I ask my clients to journal with me every day. Of all the things I ask of them as part of my coaching process, this is one of the biggest hurdles for some reason. Every once in a while, I get push back. “Why is journaling critical to this process?” they ask.
The benefits of journaling are countless. It is well documented that people who journal every day experience better mental health, heightened productivity, lower stress, increased clarity and a greater sense of peace. Indeed, it’s hard for some people to appreciate how valuable these benefits are because they are intangible and difficult to measure. It’s also challenging for some people to journal if they’ve never done it before.
And while personal journaling is an extremely beneficial practice, journaling in tandem with an executive coach multiplies the benefit 10-fold to deliver powerful, high impact coaching.
Here are four reasons why:
1. Journaling Tracks Progress
Many types of coaching revolve around open conversation. Conversation has an important place in coaching, of course, and it is definitely an integral part of my coaching process, too. But centerpiece of my coaching is journaling. And while other coaches might encourage journaling, I take it to another level entirely.
I have a dedicated in-house platform called JournalEngine™, where the journaling takes place and where the content is shared with a client’s coach. Clients are encouraged to journal on a daily basis, and coaches engage with them regularly through the platform by offering comments questions, and other useful feedback.
Because clients express so much of their thoughts, experiences and emotions through journaling, this becomes an excellent means for them to track their progress over time. This is an invaluable way for clients to see how much their thinking has evolved during the duration of their coaching. For results-oriented executives, this is a great resource.
2. Journaling Builds Trust
When a client journals daily with their coach, a relationship between the two develops that is unlike any other. This high-level, high-intensity process is designed to build connection and intimacy between coach and client in order to drive and accelerate results.
Journaling with a coach is an important exercise in building a strong client-coach relationship. The exchange helps the coach develop a deep understanding of their client quickly. Even more importantly, it helps the client develop trust in their coach. Trust is built through frequency of contact, depth of conversation and the reliability and consistency of the coach’s communications with their client.
Why is trust crucial? Because clients who don’t trust their coaches resist change and won’t enjoy the benefits of coaching. After all, who in their right mind would want to embark on a challenging journey with someone they don’t trust?
3. Journaling Gives Insight
The data and information that a coach collects from a client’s journal provides unparalleled insight about that client. This information is critical to coaches in their efforts to help move their clients forward; it allows coaches to connect the dots between life events, identify patterns of behavior and uncover limiting beliefs.
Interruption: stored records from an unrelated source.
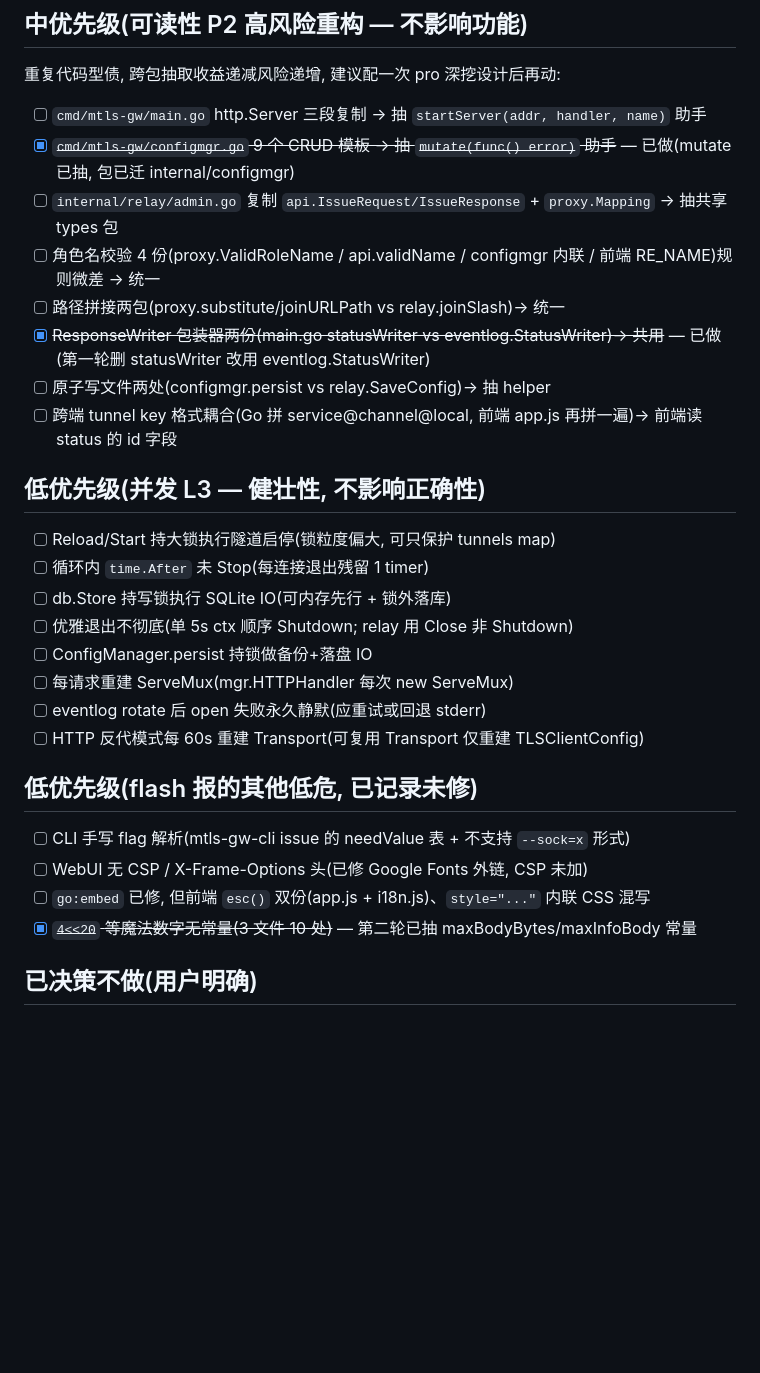
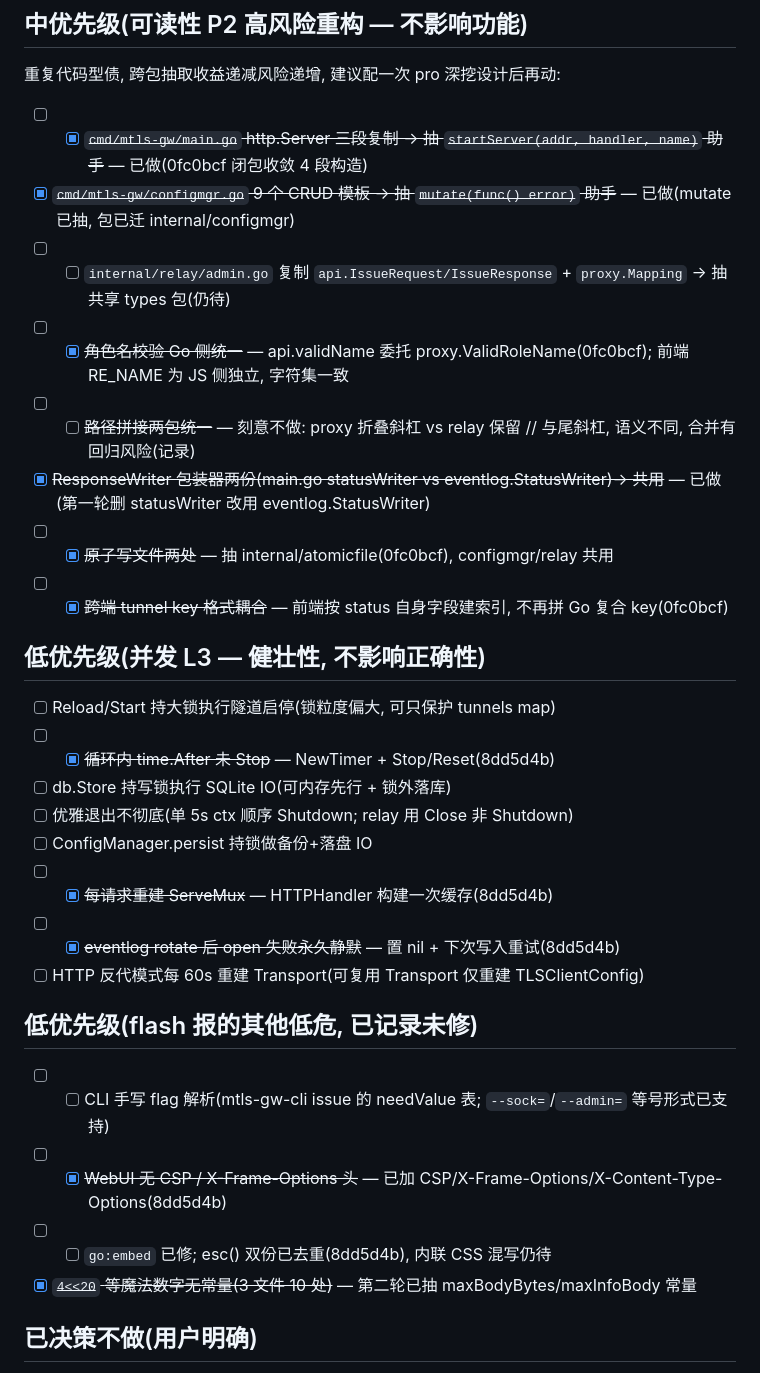
Before and after one commit to 0gl20shk0sbt36/mtls-gateway, a Markdown page: TODO.md, the part around the change. Rendered like a GitHub page; blank space fills up the shorter version.

Commit message:
docs: TODO 标记已还代码债(startServer/角色名校验/原子写/tunnel key/M3/L3 部分/flash 部分)

```diff
--- a/TODO.md
+++ b/TODO.md
@@ -23,31 +23,31 @@
 
 重复代码型债, 跨包抽取收益递减风险递增, 建议配一次 pro 深挖设计后再动:
 
-- [ ] `cmd/mtls-gw/main.go` http.Server 三段复制 → 抽 `startServer(addr, handler, name)` 助手
+- [ ] - [x] ~~`cmd/mtls-gw/main.go` http.Server 三段复制 → 抽 `startServer(addr, handler, name)` 助手~~ — 已做(0fc0bcf 闭包收敛 4 段构造)
 - [x] ~~`cmd/mtls-gw/configmgr.go` 9 个 CRUD 模板 → 抽 `mutate(func() error)` 助手~~ — 已做(mutate 已抽, 包已迁 internal/configmgr)
-- [ ] `internal/relay/admin.go` 复制 `api.IssueRequest/IssueResponse` + `proxy.Mapping` → 抽共享 types 包
-- [ ] 角色名校验 4 份(proxy.ValidRoleName / api.validName / configmgr 内联 / 前端 RE_NAME)规则微差 → 统一
-- [ ] 路径拼接两包(proxy.substitute/joinURLPath vs relay.joinSlash)→ 统一
+- [ ] - [ ] `internal/relay/admin.go` 复制 `api.IssueRequest/IssueResponse` + `proxy.Mapping` → 抽共享 types 包(仍待)
+- [ ] - [x] ~~角色名校验 Go 侧统一~~ — api.validName 委托 proxy.ValidRoleName(0fc0bcf); 前端 RE_NAME 为 JS 侧独立, 字符集一致
+- [ ] - [ ] ~~路径拼接两包统一~~ — 刻意不做: proxy 折叠斜杠 vs relay 保留 // 与尾斜杠, 语义不同, 合并有回归风险(记录)
 - [x] ~~ResponseWriter 包装器两份(main.go statusWriter vs eventlog.StatusWriter)→ 共用~~ — 已做(第一轮删 statusWriter 改用 eventlog.StatusWriter)
-- [ ] 原子写文件两处(configmgr.persist vs relay.SaveConfig)→ 抽 helper
-- [ ] 跨端 tunnel key 格式耦合(Go 拼 service@channel@local, 前端 app.js 再拼一遍)→ 前端读 status 的 id 字段
+- [ ] - [x] ~~原子写文件两处~~ — 抽 internal/atomicfile(0fc0bcf), configmgr/relay 共用
+- [ ] - [x] ~~跨端 tunnel key 格式耦合~~ — 前端按 status 自身字段建索引, 不再拼 Go 复合 key(0fc0bcf)
 
 ## 低优先级(并发 L3 — 健壮性, 不影响正确性)
 
 - [ ] Reload/Start 持大锁执行隧道启停(锁粒度偏大, 可只保护 tunnels map)
-- [ ] 循环内 `time.After` 未 Stop(每连接退出残留 1 timer)
+- [ ] - [x] ~~循环内 time.After 未 Stop~~ — NewTimer + Stop/Reset(8dd5d4b)
 - [ ] db.Store 持写锁执行 SQLite IO(可内存先行 + 锁外落库)
 - [ ] 优雅退出不彻底(单 5s ctx 顺序 Shutdown; relay 用 Close 非 Shutdown)
 - [ ] ConfigManager.persist 持锁做备份+落盘 IO
-- [ ] 每请求重建 ServeMux(mgr.HTTPHandler 每次 new ServeMux)
-- [ ] eventlog rotate 后 open 失败永久静默(应重试或回退 stderr)
+- [ ] - [x] ~~每请求重建 ServeMux~~ — HTTPHandler 构建一次缓存(8dd5d4b)
+- [ ] - [x] ~~eventlog rotate 后 open 失败永久静默~~ — 置 nil + 下次写入重试(8dd5d4b)
 - [ ] HTTP 反代模式每 60s 重建 Transport(可复用 Transport 仅重建 TLSClientConfig)
 
 ## 低优先级(flash 报的其他低危, 已记录未修)
 
-- [ ] CLI 手写 flag 解析(mtls-gw-cli issue 的 needValue 表 + 不支持 `--sock=x` 形式)
-- [ ] WebUI 无 CSP / X-Frame-Options 头(已修 Google Fonts 外链, CSP 未加)
-- [ ] `go:embed` 已修, 但前端 `esc()` 双份(app.js + i18n.js)、`style="..."` 内联 CSS 混写
+- [ ] - [ ] CLI 手写 flag 解析(mtls-gw-cli issue 的 needValue 表; `--sock=`/`--admin=` 等号形式已支持)
+- [ ] - [x] ~~WebUI 无 CSP / X-Frame-Options 头~~ — 已加 CSP/X-Frame-Options/X-Content-Type-Options(8dd5d4b)
+- [ ] - [ ] `go:embed` 已修; esc() 双份已去重(8dd5d4b), 内联 CSS 混写仍待
 - [x] ~~`4<<20` 等魔法数字无常量(3 文件 10 处)~~ — 第二轮已抽 maxBodyBytes/maxInfoBody 常量
 
 ## 已决策不做(用户明确)
```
Why is this important? Because thoughts precede action. First we think and then we do. If we accept that our thoughts (even unconscious thoughts) trigger our actions, then we can understand that learning to manage our thoughts is fundamental to altering our behavior in ways that can enhance job performance, spur pursuit of new goals, transform our relationships and even ignite newfound happiness.
More than any other coaching method, journaling enables coaches to get inside your head and understand what makes you tick. And the feedback they can offer through shared journaling allows them to provide just-in-time coaching that yields immediate and powerful results.
4. Journaling Creates Self-Awareness
Of all the reasons listed here, this one is the most important because, with dedicated journaling, magic happens. It illuminates pre-existing beliefs and patterns of thought in a way that makes you much more self-aware. It helps to highlight your values and goals. It also identifies instances when you may be assigning blame to others instead of taking responsibility for your results.
Journaling is similar to meditation in that it forces us to slow our thoughts. We think faster than we can write, so when we are writing, we are literally creating space in our brains between each word. Space creates calm. Space creates clarity. Space also provides the opportunity to think in ways that help us solve problems and move toward a goal or desire.
Journaling is especially effective in response to prompts. For example:
What is it that you really, really want?
After asking this question to hundreds of highly driven clients, I’ve noticed that many people find this question really, really hard to answer! It’s hard because most people either don’t take the time to think about what they really, really want, or they won’t allow themselves to think about it because, in their mind, it’s unattainable. That’s a big mental block for people. They shut down a question about their desires before ever entertaining the idea if they figure they can never have what they want.
The power of writing is that it unlocks you. Expressing your thoughts in written form forces you to get outside of your own head and think about how your words might be interpreted by someone else. The more you are prompted to clarify your thoughts by your coach, the more your thinking transforms. The more you are able to see how your thinking impacts your outcomes, the more deliberate you will become with your thinking.
This has the effect of making you much clearer about who you are, what you want and how you can pursue your goals.